    Failure to Fire Guard Who Later Assaulted Inmate Not Sufficient for Section 1983

    A county jail inmate sexually assaulted by a guard who was disciplined but not fired for previous fraternization with inmates failed to show that the county’s conduct was the moving force behind the assault, the Wisconsin Supreme Court has ruled.

    Jeff M. Brown

    A Male Prison Guard In A Ball Cap And Aviator Shades Stands In the Foreground, With A Cell And Orange-clad Inmates Out of Focus In The Background

    Jan. 27, 2023 – A county jail inmate sexually assaulted by a guard who was disciplined but not fired for previous fraternization with inmates failed to show that the county’s conduct was the moving force behind the assault, the Wisconsin Supreme Court has ruled.

    In Slabey v. Dunn County, 2023 WI 2 (Jan. 18, 2023), the supreme court specifically held (5-2) that the inmate did not meet the standard for a constitutional tort, under 42 U.S.C section 1983, based solely on the county’s failure to fire the guard.

    Chief Justice Annette Ziegler wrote the majority opinion, joined by Justice Patience Roggensack, Justice Rebecca Bradley, Justice Rebecca Dallet, and Justice Brian Hagedorn. Justice Jill Karofsky dissented, joined by Justice Ann Walsh Bradley.

    Guard Acknowledged Policies

    In April 2011, Dunn County hired Ryan Boigenzahn as a correctional officer (CO) at the county jail.

    Jeff M. Brown Jeff M. Brown , Willamette Univ. School of Law 1997, is a legal writer for the State Bar of Wisconsin, Madison. He can be reached by email or by phone at (608) 250-6126.

    The county required Boigenzahn to undergo training on the requirements of the federal Prison Rape Elimination Act of 2003 (PREA). During the time he worked for the county, Boigenzahn certified on eight occasions that he had reviewed the county’s policies, including policies on fraternization, sexual misconduct, and the PREA.

    Passing Notes

    In July 2015, one of Bogienzahn’s fellow COs told Sergeant Michael Owens that an inmate, J.B., had said that the jail staff should “keep a close eye on [the] male COs.”

    When Owens interviewed J.B, she said that she’d seen Boigenzahn passing notes between inmates.

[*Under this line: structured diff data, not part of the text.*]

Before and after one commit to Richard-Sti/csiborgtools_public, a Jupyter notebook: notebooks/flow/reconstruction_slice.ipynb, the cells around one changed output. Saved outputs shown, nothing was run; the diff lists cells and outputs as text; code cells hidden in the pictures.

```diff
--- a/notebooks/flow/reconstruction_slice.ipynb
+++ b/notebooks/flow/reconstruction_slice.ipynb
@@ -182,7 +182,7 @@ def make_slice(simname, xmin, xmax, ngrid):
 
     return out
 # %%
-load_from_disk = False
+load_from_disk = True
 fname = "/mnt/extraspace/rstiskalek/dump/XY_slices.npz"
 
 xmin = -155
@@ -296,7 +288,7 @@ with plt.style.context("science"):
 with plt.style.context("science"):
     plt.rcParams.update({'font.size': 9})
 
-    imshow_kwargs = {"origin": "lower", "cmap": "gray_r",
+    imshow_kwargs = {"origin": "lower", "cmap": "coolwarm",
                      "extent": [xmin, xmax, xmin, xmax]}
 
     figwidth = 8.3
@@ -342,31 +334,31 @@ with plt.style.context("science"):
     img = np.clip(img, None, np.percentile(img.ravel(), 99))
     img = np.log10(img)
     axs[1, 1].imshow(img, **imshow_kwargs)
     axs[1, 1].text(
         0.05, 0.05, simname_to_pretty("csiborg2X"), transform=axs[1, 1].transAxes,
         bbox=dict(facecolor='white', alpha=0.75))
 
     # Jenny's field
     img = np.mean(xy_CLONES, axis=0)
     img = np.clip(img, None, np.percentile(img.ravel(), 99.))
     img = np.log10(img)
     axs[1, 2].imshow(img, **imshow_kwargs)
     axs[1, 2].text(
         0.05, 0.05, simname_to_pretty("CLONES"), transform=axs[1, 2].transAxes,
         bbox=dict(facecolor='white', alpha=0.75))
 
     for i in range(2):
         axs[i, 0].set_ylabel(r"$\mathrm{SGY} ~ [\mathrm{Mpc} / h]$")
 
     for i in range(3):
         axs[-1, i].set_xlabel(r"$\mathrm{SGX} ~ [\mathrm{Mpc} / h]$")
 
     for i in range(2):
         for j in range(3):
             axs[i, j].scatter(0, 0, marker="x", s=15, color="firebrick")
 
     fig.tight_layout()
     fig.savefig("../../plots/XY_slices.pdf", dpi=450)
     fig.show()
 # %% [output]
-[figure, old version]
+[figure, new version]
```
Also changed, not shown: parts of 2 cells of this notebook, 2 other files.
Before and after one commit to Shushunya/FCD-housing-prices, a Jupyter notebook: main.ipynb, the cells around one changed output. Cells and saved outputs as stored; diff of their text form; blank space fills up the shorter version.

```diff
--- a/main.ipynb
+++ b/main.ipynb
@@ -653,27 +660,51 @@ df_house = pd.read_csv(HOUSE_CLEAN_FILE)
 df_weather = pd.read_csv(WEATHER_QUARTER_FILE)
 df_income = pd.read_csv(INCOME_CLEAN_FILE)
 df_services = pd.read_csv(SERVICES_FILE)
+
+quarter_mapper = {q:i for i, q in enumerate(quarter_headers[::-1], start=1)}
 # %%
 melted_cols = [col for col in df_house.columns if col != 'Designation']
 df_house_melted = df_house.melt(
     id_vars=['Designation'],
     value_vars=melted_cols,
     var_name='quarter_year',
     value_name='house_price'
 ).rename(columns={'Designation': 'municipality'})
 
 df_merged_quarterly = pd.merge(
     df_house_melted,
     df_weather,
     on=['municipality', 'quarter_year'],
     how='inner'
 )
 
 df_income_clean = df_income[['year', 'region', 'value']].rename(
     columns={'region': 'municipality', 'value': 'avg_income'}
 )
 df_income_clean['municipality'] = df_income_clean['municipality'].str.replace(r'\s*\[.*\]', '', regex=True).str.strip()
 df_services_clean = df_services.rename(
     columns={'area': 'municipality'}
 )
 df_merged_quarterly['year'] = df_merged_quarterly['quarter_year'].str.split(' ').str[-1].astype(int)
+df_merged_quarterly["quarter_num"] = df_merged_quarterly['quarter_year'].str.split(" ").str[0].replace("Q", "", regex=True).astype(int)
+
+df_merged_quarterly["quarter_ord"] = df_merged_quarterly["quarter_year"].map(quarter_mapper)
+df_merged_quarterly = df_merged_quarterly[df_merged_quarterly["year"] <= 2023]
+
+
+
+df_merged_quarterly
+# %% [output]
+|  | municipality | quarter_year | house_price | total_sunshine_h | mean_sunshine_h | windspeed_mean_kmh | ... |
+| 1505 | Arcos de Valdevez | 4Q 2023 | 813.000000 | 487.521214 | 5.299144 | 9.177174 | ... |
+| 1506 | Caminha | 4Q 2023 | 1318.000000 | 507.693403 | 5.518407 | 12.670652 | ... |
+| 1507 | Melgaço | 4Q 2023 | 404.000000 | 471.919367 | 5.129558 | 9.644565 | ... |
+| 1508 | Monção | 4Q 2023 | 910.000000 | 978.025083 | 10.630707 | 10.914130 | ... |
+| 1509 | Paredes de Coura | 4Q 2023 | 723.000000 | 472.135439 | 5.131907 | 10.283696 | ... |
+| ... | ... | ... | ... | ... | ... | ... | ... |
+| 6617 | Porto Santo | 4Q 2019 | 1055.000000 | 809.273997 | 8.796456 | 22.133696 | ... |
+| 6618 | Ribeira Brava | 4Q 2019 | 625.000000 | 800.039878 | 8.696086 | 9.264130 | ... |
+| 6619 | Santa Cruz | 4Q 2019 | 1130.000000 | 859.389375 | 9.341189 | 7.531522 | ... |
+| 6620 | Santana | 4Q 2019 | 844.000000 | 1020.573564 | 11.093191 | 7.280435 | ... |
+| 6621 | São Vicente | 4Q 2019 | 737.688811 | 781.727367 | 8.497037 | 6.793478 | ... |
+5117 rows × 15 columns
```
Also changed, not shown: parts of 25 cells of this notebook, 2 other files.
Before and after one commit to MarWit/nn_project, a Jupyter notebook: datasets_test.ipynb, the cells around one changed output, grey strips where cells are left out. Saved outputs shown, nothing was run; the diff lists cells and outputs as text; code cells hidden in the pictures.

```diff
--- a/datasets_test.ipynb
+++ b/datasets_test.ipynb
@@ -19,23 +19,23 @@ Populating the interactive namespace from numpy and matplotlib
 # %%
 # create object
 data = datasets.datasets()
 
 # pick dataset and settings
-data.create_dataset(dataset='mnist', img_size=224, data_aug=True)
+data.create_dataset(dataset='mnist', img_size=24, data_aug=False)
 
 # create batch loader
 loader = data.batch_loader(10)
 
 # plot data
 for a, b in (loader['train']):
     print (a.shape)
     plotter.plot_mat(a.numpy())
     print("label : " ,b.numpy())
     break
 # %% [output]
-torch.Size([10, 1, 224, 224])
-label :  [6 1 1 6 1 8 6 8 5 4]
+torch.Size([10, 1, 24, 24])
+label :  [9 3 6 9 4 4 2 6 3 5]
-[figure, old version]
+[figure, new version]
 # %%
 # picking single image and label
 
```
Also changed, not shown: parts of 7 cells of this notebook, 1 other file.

Owens asked J.B. if Boigenzahn was developing a relationship with an inmate; J.B. said no.

    In August 2015, another inmate, B.M., told Sergeant Douglas Ormson that Boigenzahn was too friendly with some of the female inmates. B.M. told Ormson that she thought something might happen between Boigenzahn and a female inmate if there were no cameras around.

    A third sergeant, Vold, reviewed two weeks’ worth of video surveillance footage. He saw Boigenzahn playfully touch feet with an inmate named A.D. and saw A.D. brush Boigenzahn’s chest with her hand as she walked away from Boigenzahn.

    As She Was Sleeping

    When Vold interviewed A.D., she said that Boigenzahn made her feel uncomfortable. A.D. also said that other female inmates told her that Boigenzahn appeared to be obsessed with her and said they had seen Boigenzahn watching her as she was sleeping.

    The sheriff determined that Boigenzahn had violated the county’s policies against fraternization and unbecoming conduct. He suspended Boigenzahn for three days without pay, beginning Aug. 26, 2015.

    Nine months later, A.D. told Vold that Boigenzahn had accepted a note containing sexual content from an inmate named B.S.

    Boigenzahn admitted receiving the note from B.S. On May 19, 2016, the county placed Boigenzahn on administrative leave. Twelve days later, the county fired Boigenzahn.

    Lawsuit Follows Sexual Assault

    A subsequent investigation conducted by the sheriff concluded that in March 2016, Boigenzahn had put his hand down the pants of a female inmate, Rachel Slabey, as she was lying on the top bunk of a bunk bed in an area of the dorm that was shielded from the view of surveillance cameras.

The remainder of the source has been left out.